While worldwide investments in sole sponsorship fees were expected to reach $53.3 billion in 2013, findings from the academic research on sponsorships’ ability to impact customers’ perception of a sponsor are inconsistent; ranging from positive, small or ambiguous effects to negative or no effects at all. Thus, the objective of the current research was to contribute by researching if participation in a music festival, NorthSide 2013, would influence festival participants’ perception of the main sponsor Royal Beer. To do so, the chosen research design was a pre-post event quasi experimental design with independent samples. It was crucial to have both pre and post event measurements of event participants to investigate a potential change. Moreover, the quasi-experimental strategy was deemed relevant since it features the use of a control group to identify the source of an effect. Identified as one of the reasons for the inconsistent academic findings, the aim was to avoid conscious processing of the respondents by eliciting sponsorships or the two entities together, so that answers collected would account for the effects rather than respondents’ opinions about how this sponsorship affected them. In pursuance of this research several practical steps have been undertaken: a thorough literature review, a face-to-face interview of the Royal Beer brand manager, creation of a beer brand personality scale fitted to the Danish setting, a focus group to translate the brand personality facets and most importantly; the design and data collection of three distinct questionnaires that resulted in a total of 950 valid responses. As a result of the analysis, while participation in NorthSide 2013 very significantly increased recognition of Royal Beer as the event’s sponsor, it did not have any significant effect on event participants’ brand recall, brand personality and brand attitude of Royal Beer. However, additional findings lead to the assumption that overall sponsorship stimuli, where event participation’s share is unknown, might have a significant effect on brand personality and brand attitude. From a theoretical perspective, these findings support the absence of significant sponsorship effects, in this instance of event participation effects, on selected key consumer-related objectives for the sponsor. From a corporate standpoint, since Royal Beer actually used considerable on-site activation to leverage its NorthSide sponsorship, it leads to question the effectiveness of event sponsorships beyond immediate on-site sales effect. It would be relevant for event sponsors to systematically research the return on investment of their sponsorships.

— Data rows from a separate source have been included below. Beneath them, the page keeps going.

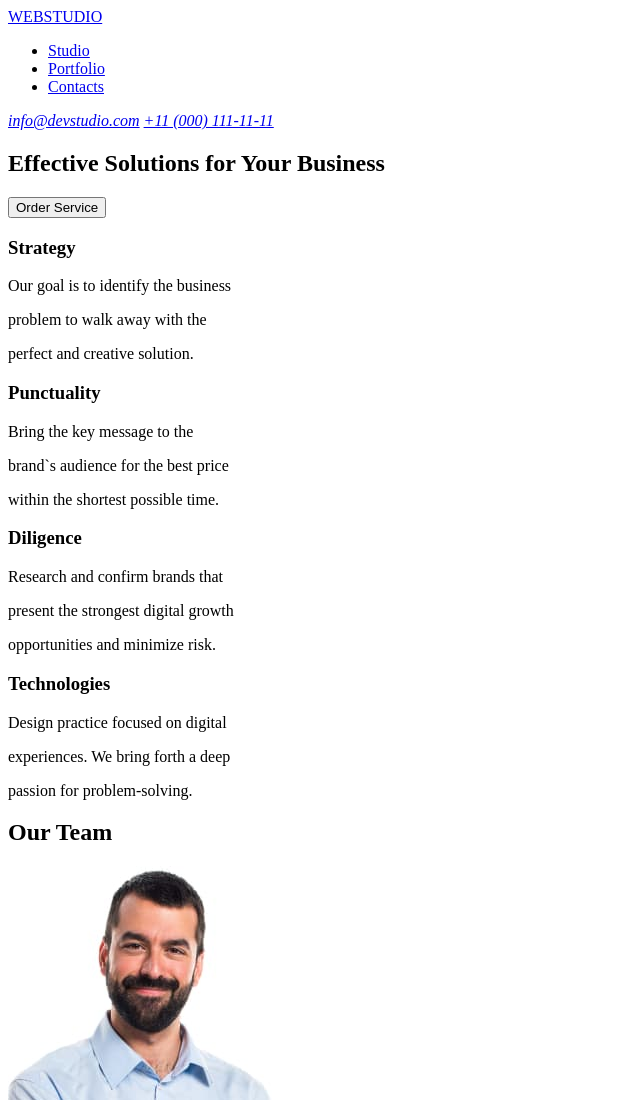
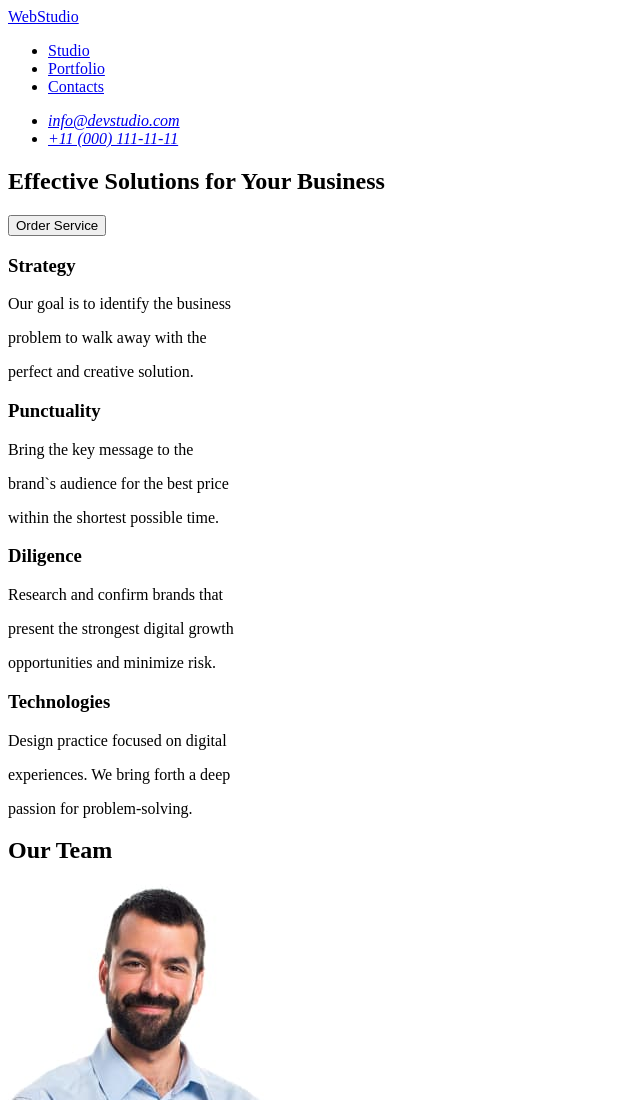
Before and after one commit to Nexs12/goit-markup-hw-01, a plain HTML site: page index.html in a window 1280 px wide. Shown: the top 1100 px of the page, without its empty margins (0-640 px from the left). Drawn offline with Linux system fonts and the light colour scheme.

Commit message:
Homework1.1

```diff
--- a/index.html
+++ b/index.html
@@ -9,23 +9,23 @@
 
 <body>
     <header>
-        <a href="/">WEBSTUDIO</a>
-        <section>
         <nav>
+            <a href="./index.html">WebStudio</a>
+
             <ul>
                 <li><a href="/">Studio</a></li>
                 <li><a href="/">Portfolio</a></li>
                 <li><a href="/">Contacts</a></li>
             </ul>
         </nav>
-        </section>
 
-        <section>
         <address>
-                <a href="mailto:info@devstudio.com">info@devstudio.com</a>
-                <a href="tel:+110001111111">+11 (000) 111-11-11</a>
+            <ul>
+                <li><a href="mailto:info@devstudio.com">info@devstudio.com</a></li>
+                <li><a href="tel:+110001111111">+11 (000) 111-11-11</a></li>
+            </ul>
         </address>
-        </section>
+
     </header>
 
     <main>
```
Lines whose indentation alone changed are shown as unchanged.
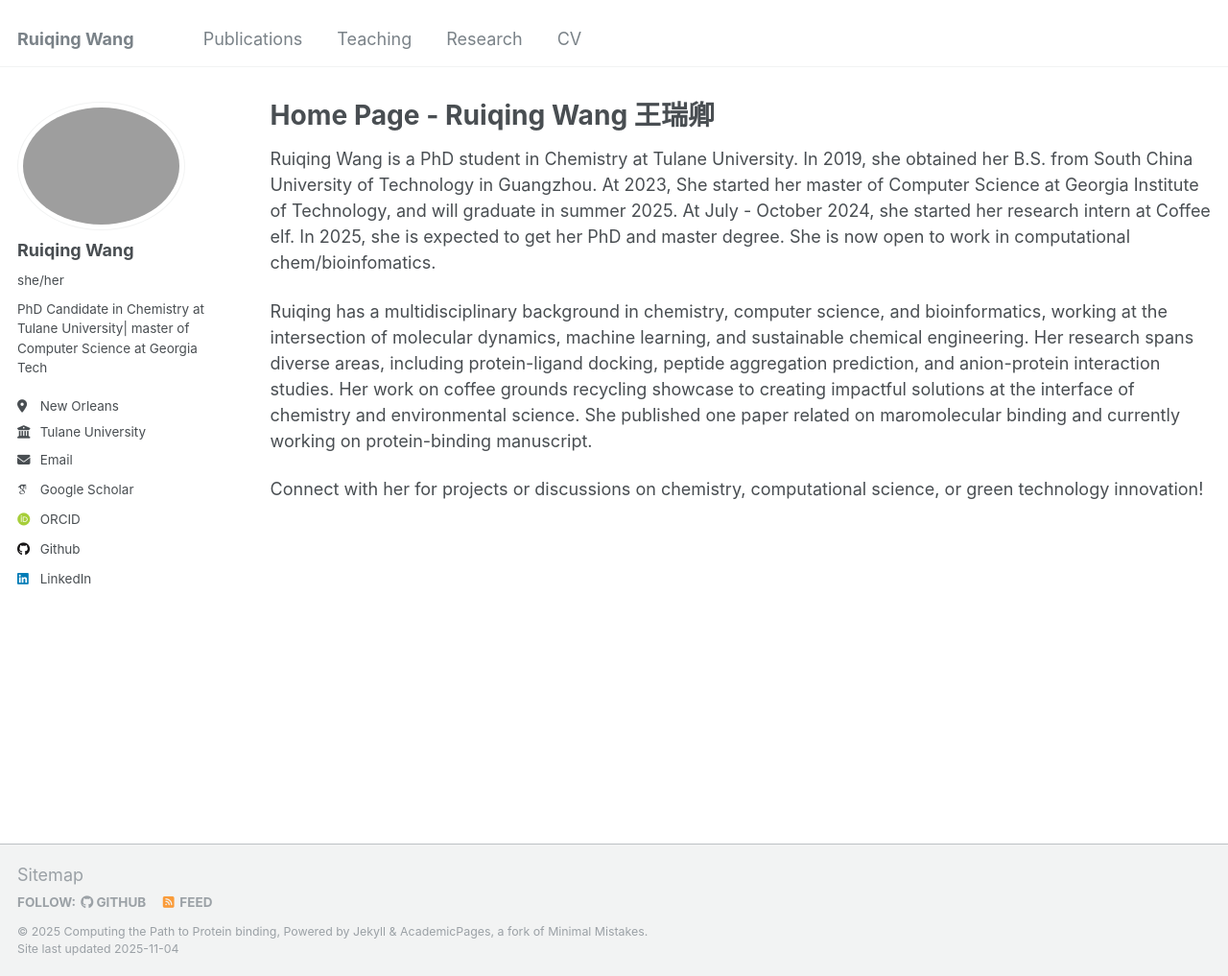
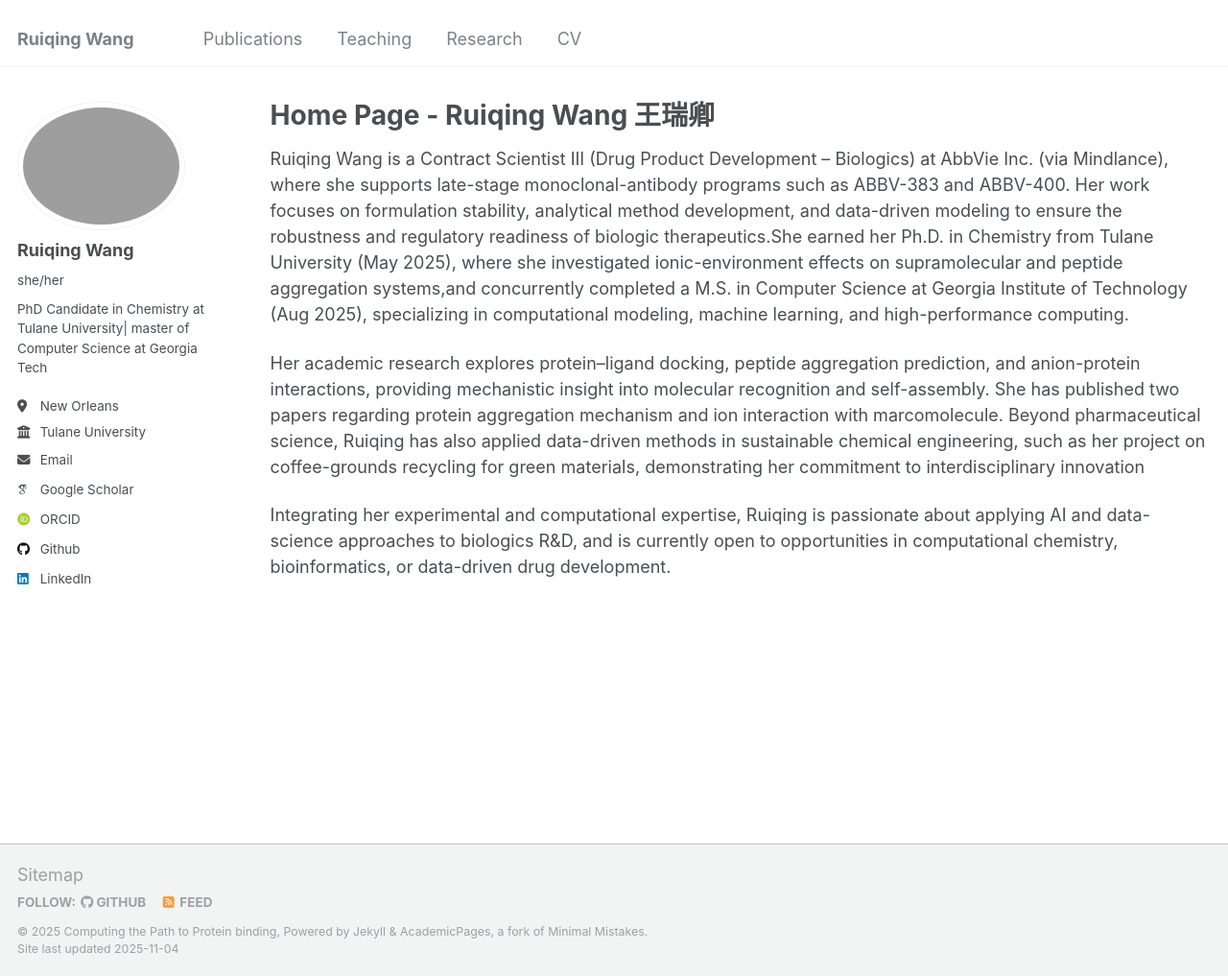
Before and after one commit to RuiqingW20/RuiqingW20.github.io, a Jekyll site: the page built from _pages/about.md, in a window 1280 px wide and 1017 px high. Shown: the whole window at 96% size. Built offline with Jekyll 4.4.1, drawn with Linux system fonts in a browser that asks for light colours; some web fonts are replaced.

Commit message:
Revise Ruiqing Wang's professional profile details
Updated Ruiqing Wang's profile to reflect her current role, academic achievements, and research focus in drug product development and computational chemistry.

```diff
--- a/_pages/about.md
+++ b/_pages/about.md
@@ -7,9 +7,8 @@ author_profile: true
 ---
 
 
+Ruiqing Wang is a Contract Scientist III (Drug Product Development – Biologics) at AbbVie Inc. (via Mindlance), where she supports late-stage monoclonal-antibody programs such as ABBV-383 and ABBV-400. Her work focuses on formulation stability, analytical method development, and data-driven modeling to ensure the robustness and regulatory readiness of biologic therapeutics.She earned her Ph.D. in Chemistry from Tulane University (May 2025), where she investigated ionic-environment effects on supramolecular and peptide aggregation systems,and concurrently completed a M.S. in Computer Science at Georgia Institute of Technology (Aug 2025), specializing in computational modeling, machine learning, and high-performance computing.
 
-Ruiqing Wang is a PhD student in Chemistry at Tulane University. In 2019, she obtained her B.S. from South China University of Technology in Guangzhou. At 2023, She started her master of Computer Science at Georgia Institute of Technology, and will graduate in summer 2025. At July - October 2024, she started her research intern at Coffee elf. In 2025, she is expected to get her PhD and master degree. She is now open to work in computational chem/bioinfomatics.
+Her academic research explores protein–ligand docking, peptide aggregation prediction, and anion-protein interactions, providing mechanistic insight into molecular recognition and self-assembly. She has published two papers regarding protein aggregation mechanism and ion interaction with marcomolecule. Beyond pharmaceutical science, Ruiqing has also applied data-driven methods in sustainable chemical engineering, such as her project on coffee-grounds recycling for green materials, demonstrating her commitment to interdisciplinary innovation
 
-Ruiqing has a multidisciplinary background in chemistry, computer science, and bioinformatics, working at the intersection of molecular dynamics, machine learning, and sustainable chemical engineering. Her research spans diverse areas, including protein-ligand docking, peptide aggregation prediction, and anion-protein interaction studies.  Her work on coffee grounds recycling showcase to creating impactful solutions at the interface of chemistry and environmental science. She published one paper related on maromolecular binding and currently working on protein-binding manuscript.
-
-Connect with her for projects or discussions on chemistry, computational science, or green technology innovation!
+Integrating her experimental and computational expertise, Ruiqing is passionate about applying AI and data-science approaches to biologics R&D, and is currently open to opportunities in computational chemistry, bioinformatics, or data-driven drug development.
```
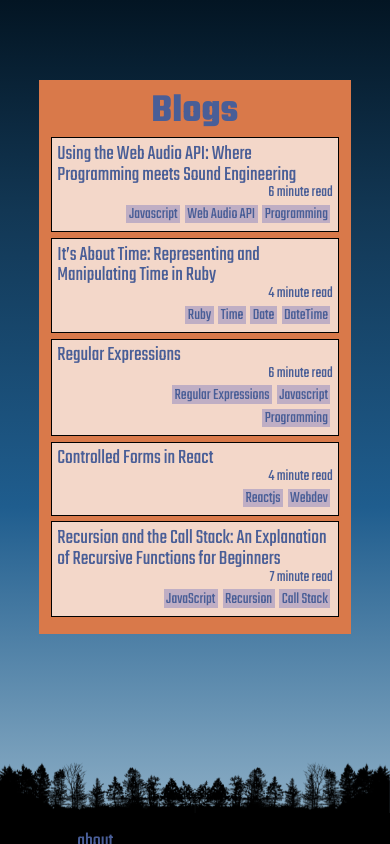
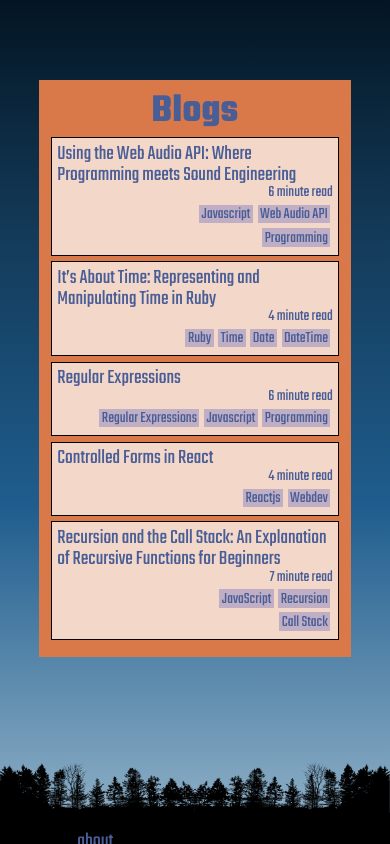
Before and after one commit to moshriguez/personal-portfolio, a React (Create React App) app in the folder personal-portfolio/: page /blogs in a window 390 px wide. Built offline with nearby package versions, Linux system fonts and the light colour scheme.

Commit message:
blogs are responsive; cropped tree photo

```diff
--- a/personal-portfolio/src/App.css
+++ b/personal-portfolio/src/App.css
@@ -213,7 +213,7 @@ a {
 
 .blog-card {
     display: grid;
-    grid-template-columns: auto;
+    grid-template-columns: auto 85%;
     grid-template-rows: auto;
     background: rgb(255 255 255 / 70%);
     border: 1px solid black;
@@ -330,7 +330,7 @@ a {
         grid-column: 1 / 3;
     }
     .blog-card {
-        grid-template-columns: 15% 85%;
+        grid-template-columns: auto;
     }
 }
 
--- a/personal-portfolio/src/App.js
+++ b/personal-portfolio/src/App.js
@@ -52,7 +52,7 @@ function App() {
         <Route exact path='/blogs' render={() => <Blogs />} />
         <Route exact path='/contact' render={() => <Contact />} />
       </Switch>
-      <img className="trees" src="trans-tree-sil-mirror-crop.png" alt="tree silouette bottom border"/>
+      <img className="trees" src="trans-tree-sil-mirror-crop-new.png" alt="tree silouette bottom border"/>
     </div>
   );
 }
```
Also changed, not shown: personal-portfolio/public/trans-tree-sil-mirror-crop-new.png (added).
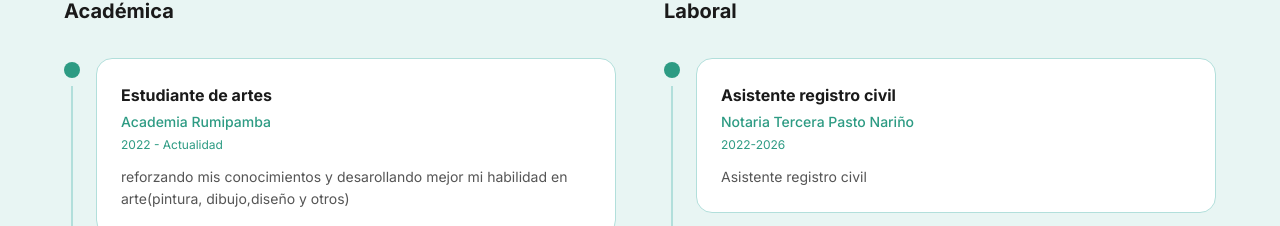
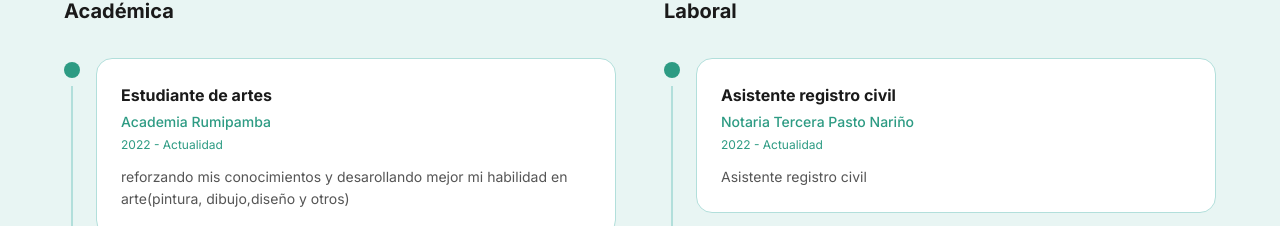
Before and after one commit to Yeraldin3139/portafolio, a Next.js app: page / in a window 1280 px wide. Shown: the part 3119-3345 px from the top of the page. Built offline with nearby package versions, Linux system fonts and the light colour scheme.

Commit message:
cambio fehcas experince laboral

```diff
--- a/components/Experience.tsx
+++ b/components/Experience.tsx
@@ -17,7 +17,7 @@ const dataEs = {
     { id: 3, titulo: "Bachiller Academica", institucion: "Colegio Filipense 'Nuestra Señora de la Esperanza'", periodo: "2011 - 2021", descripcion: "graduada con certificacion de exelencia en puntualidad" },
   ],
   laboral: [
-    { id: 1, titulo: "Asistente registro civil", institucion: "Notaria Tercera Pasto Nariño", periodo: "2022-2026", descripcion: "Asistente registro civil" },
+    { id: 1, titulo: "Asistente registro civil", institucion: "Notaria Tercera Pasto Nariño", periodo: "2022 - Actualidad", descripcion: "Asistente registro civil" },
     { id: 2, titulo: "venta y produccion", institucion: "Independiente", periodo: "2022 - Actualidad", descripcion: "venta y produccion de productos agricolas, artesanales, maroquineria y de productos de arte" },
   ],
 };
```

EducationsMSocSc in Service Management, (Graduate Programme) Final Thesis
Publication date2014
Number of pages235